Under the union-approved deal, which replaces and unifies nine separate deals, employees will earn a 4% pay increase each of the next three years. In return, Aurizon will remove the ‘no forced redundancies’ provision from the deal, and will no longer supply rail passes for the majority of its employees: only those with more than 25 years’ experience will be able to keep their passes, and theirs will be removed from 2018.

With the positive vote from union members, the agreement has been put to the Fair Work Commission, and will be in force seven days after approval from the Commission.

It will join the Staff Enterprise Agreement – covering roughly 1300 employees – which was implemented in January. The third major agreement, the Train Crew and Transport Operators agreement – covering around 1700 workers – has come to an in-principle deal, and will be voted on by union members between July 20 and 27.

For both Aurizon and the unions, the developments signal the end of a long, drawn out negotiation period. As is often the case, both sides insisted they were bargaining in good faith, and both have felt – at times – that the other side was being unreasonable.

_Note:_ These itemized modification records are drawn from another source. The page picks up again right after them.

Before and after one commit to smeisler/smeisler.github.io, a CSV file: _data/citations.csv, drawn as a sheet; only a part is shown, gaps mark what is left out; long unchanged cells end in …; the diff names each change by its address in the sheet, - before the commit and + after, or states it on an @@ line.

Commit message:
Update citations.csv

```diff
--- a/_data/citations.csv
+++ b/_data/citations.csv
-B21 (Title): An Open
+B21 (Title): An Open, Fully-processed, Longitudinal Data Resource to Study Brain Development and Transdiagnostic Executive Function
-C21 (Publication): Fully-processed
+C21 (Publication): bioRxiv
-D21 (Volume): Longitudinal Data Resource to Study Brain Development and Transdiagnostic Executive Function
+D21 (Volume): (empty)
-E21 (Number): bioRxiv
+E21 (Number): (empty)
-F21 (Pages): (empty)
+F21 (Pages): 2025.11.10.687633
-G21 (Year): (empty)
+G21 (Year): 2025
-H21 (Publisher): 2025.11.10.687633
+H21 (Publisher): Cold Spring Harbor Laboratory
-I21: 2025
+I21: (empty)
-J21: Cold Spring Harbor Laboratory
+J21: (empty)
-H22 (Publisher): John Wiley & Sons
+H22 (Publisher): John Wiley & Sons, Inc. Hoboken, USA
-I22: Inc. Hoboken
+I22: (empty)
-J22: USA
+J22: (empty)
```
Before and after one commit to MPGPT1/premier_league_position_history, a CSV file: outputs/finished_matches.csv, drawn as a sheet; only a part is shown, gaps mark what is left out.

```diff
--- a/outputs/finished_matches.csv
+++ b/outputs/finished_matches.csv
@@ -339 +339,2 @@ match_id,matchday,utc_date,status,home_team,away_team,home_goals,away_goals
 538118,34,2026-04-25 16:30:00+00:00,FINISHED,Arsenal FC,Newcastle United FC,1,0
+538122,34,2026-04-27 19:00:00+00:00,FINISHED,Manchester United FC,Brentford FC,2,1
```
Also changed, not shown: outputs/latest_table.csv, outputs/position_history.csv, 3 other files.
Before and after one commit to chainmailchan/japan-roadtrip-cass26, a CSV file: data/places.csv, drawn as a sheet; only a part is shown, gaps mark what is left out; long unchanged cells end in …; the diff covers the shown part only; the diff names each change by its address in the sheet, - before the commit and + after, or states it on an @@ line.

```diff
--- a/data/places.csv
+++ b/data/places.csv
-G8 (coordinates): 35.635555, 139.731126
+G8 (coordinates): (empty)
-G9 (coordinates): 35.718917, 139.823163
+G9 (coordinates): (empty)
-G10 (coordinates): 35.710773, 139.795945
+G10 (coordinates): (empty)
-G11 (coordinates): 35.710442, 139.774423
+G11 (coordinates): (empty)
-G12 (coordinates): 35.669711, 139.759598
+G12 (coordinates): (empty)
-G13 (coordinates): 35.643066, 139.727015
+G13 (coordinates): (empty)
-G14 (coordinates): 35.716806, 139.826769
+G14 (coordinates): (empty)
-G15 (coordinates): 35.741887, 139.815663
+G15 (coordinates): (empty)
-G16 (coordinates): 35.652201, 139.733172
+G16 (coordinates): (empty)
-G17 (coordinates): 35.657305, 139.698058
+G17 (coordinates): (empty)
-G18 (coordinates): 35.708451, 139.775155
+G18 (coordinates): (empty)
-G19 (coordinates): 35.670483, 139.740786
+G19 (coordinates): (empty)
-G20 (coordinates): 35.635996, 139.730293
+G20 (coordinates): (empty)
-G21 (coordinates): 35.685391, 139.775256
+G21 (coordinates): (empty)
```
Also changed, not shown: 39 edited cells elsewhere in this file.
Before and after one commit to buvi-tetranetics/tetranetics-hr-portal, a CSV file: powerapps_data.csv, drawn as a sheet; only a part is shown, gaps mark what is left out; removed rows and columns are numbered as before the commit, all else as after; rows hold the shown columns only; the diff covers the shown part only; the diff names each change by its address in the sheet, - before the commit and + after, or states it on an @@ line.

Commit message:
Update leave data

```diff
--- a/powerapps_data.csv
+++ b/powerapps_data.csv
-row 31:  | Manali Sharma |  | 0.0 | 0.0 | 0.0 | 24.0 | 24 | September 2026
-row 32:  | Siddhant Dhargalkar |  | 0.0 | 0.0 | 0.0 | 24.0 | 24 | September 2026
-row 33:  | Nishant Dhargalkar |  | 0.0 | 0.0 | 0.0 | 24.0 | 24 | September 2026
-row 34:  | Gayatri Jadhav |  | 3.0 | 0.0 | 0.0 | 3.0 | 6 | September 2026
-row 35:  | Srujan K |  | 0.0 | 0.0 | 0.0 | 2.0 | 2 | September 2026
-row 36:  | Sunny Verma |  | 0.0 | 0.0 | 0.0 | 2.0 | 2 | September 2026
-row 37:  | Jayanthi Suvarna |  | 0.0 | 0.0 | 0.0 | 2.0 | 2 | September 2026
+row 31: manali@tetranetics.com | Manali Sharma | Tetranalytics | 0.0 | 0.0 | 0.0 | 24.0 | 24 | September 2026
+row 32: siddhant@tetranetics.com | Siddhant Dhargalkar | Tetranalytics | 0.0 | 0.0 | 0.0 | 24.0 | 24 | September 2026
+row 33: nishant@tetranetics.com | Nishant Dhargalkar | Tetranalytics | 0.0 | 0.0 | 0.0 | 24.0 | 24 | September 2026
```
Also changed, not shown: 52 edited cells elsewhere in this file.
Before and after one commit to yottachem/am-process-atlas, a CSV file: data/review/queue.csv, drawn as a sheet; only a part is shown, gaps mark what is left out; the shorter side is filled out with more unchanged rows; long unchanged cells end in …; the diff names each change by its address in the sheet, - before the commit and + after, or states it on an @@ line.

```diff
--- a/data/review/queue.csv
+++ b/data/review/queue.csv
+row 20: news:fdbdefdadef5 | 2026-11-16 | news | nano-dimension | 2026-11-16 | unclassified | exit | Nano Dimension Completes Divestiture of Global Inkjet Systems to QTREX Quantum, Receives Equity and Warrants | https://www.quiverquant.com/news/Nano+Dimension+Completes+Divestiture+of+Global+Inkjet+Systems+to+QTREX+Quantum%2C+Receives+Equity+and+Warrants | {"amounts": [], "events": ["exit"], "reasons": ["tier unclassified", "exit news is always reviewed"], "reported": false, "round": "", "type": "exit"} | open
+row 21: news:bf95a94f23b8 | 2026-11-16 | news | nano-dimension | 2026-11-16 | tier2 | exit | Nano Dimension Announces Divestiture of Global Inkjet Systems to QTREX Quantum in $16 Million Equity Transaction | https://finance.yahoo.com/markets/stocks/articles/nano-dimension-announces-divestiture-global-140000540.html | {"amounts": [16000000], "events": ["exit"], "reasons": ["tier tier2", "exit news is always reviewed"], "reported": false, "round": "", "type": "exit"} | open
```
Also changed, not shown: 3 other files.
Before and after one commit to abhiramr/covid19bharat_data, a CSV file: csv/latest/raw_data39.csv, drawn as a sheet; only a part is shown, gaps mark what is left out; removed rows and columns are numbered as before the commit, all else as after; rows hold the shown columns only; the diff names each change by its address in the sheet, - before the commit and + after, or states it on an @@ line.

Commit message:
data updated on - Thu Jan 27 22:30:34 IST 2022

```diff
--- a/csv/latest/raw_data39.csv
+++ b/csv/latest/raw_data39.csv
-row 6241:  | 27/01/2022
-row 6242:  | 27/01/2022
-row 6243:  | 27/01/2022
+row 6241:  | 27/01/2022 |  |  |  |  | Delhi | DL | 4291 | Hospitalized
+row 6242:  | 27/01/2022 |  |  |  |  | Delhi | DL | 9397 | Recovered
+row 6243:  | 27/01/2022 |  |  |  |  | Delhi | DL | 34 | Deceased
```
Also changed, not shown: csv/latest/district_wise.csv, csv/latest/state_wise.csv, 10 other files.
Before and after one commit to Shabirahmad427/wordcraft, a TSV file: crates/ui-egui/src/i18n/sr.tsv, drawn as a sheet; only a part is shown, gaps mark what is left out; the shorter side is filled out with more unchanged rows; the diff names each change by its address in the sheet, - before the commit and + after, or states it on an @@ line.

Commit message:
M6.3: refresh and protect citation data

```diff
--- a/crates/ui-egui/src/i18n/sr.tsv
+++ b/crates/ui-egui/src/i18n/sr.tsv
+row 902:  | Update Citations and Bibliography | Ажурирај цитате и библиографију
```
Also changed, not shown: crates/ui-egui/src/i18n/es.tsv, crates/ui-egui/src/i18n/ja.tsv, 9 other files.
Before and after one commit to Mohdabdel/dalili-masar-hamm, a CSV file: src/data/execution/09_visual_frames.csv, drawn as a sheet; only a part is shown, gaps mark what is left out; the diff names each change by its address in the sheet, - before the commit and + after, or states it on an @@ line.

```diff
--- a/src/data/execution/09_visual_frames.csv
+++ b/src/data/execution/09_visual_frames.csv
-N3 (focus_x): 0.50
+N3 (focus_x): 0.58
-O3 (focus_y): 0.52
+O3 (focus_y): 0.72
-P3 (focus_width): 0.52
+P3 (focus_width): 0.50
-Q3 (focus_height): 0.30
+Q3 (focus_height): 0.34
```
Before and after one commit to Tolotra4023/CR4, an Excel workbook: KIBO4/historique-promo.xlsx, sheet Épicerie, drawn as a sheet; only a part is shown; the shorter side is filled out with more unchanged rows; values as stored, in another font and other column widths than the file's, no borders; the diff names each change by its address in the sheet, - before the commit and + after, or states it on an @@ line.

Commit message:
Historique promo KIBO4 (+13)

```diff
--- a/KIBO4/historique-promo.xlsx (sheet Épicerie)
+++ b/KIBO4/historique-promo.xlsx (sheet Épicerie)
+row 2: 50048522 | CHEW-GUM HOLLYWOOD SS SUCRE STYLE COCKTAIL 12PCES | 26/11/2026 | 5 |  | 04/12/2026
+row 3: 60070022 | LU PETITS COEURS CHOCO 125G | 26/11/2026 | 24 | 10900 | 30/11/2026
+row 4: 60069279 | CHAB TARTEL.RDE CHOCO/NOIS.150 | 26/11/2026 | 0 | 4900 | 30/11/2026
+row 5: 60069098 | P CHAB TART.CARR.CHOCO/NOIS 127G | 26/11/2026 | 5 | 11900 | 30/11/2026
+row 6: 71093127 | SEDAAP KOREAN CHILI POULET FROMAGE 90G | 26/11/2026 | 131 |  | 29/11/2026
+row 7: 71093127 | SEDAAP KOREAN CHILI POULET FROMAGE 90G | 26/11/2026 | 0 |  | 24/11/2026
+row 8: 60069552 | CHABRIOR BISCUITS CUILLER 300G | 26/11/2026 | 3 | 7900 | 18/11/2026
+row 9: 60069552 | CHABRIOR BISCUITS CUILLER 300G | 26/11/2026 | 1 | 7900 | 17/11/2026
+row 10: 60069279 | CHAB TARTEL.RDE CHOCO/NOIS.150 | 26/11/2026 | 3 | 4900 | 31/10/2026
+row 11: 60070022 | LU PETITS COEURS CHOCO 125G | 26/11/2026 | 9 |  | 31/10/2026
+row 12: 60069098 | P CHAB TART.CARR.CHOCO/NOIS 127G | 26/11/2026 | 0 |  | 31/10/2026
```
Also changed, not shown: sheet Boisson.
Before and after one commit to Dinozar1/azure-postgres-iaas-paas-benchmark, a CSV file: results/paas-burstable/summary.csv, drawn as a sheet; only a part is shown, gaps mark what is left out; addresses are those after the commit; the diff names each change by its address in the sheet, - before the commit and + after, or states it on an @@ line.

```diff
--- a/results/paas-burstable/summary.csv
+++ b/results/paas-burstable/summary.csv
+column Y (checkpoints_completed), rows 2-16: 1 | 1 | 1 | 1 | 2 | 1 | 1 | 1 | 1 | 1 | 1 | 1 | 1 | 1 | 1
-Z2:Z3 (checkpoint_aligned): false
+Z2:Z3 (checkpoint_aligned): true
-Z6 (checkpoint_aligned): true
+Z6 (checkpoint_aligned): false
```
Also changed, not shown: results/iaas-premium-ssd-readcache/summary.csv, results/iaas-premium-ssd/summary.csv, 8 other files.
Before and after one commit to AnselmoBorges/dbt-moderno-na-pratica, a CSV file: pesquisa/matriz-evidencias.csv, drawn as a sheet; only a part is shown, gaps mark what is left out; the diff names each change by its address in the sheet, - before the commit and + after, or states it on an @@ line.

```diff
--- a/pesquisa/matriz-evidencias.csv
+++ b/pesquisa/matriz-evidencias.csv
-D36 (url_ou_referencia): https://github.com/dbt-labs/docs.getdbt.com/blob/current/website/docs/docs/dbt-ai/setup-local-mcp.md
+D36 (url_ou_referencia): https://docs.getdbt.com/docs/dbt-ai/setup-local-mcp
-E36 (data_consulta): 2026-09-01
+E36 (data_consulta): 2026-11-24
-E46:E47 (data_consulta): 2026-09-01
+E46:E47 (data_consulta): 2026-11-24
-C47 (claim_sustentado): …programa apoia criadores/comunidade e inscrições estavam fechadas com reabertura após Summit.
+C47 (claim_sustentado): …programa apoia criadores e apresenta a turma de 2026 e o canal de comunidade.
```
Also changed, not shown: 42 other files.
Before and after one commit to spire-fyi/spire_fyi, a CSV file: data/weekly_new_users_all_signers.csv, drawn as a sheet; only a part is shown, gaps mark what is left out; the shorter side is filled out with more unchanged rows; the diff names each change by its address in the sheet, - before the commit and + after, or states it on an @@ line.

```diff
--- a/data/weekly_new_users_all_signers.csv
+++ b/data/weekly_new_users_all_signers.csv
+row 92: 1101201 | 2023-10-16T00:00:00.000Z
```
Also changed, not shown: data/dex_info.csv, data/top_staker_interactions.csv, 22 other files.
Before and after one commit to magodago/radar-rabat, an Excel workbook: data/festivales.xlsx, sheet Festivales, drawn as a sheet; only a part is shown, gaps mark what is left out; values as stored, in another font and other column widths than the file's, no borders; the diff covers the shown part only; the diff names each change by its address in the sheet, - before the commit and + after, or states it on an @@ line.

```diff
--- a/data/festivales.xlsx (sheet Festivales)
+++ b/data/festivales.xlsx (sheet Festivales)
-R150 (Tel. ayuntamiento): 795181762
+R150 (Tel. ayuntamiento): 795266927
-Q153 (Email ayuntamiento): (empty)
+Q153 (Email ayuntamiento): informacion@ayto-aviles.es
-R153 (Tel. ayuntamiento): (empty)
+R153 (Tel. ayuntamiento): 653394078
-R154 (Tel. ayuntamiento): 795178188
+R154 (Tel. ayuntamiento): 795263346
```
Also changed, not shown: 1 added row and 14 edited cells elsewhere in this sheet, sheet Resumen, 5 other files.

While the Staff agreement was done and dusted earlier this year – replacing two old deals with one new one – talks dragged on over the final two deals, which together were set to replace a set of 12 old agreements. Aurizon stood on one side; unions – including AFULE, QSU, CEPU, AMWU, RTBU, APESMA and Together Queensland – on the other.

The conflict came to a head in April, when the Fair Work Commission ruled Aurizon was allowed to cancel the old agreements, leaving employees covered only by the Rail Industry Award (2010), the National Employment Standards, and individual contracts, conditions Aurizon described as “less favourable” to workers.

Speaking at the time, Aurizon boss Lance Hockridge praised the Fair Work decision.

“This is a landmark decision, not only for Aurizon but in the broader context for Australian industrial relations,” he said. “Our aim always has been to negotiate in good faith workplace agreements that are contemporary and forward looking, and match those already agreed by unions with our direct competitors.”

Unions appealed the Fair Work decision, but following a hearing in May, Aurizon formally scrapped the old deals.

This week, announcing the successful vote on one of the major new agreements, and the dates for voting on the other deal, Aurizon’s executive vice president for Human Resources, John Stephens, praised employees for approving the deal.

“After two years of bargaining in good faith with unions, the positive vote on this Enterprise Agreement is a very welcome result,” he said.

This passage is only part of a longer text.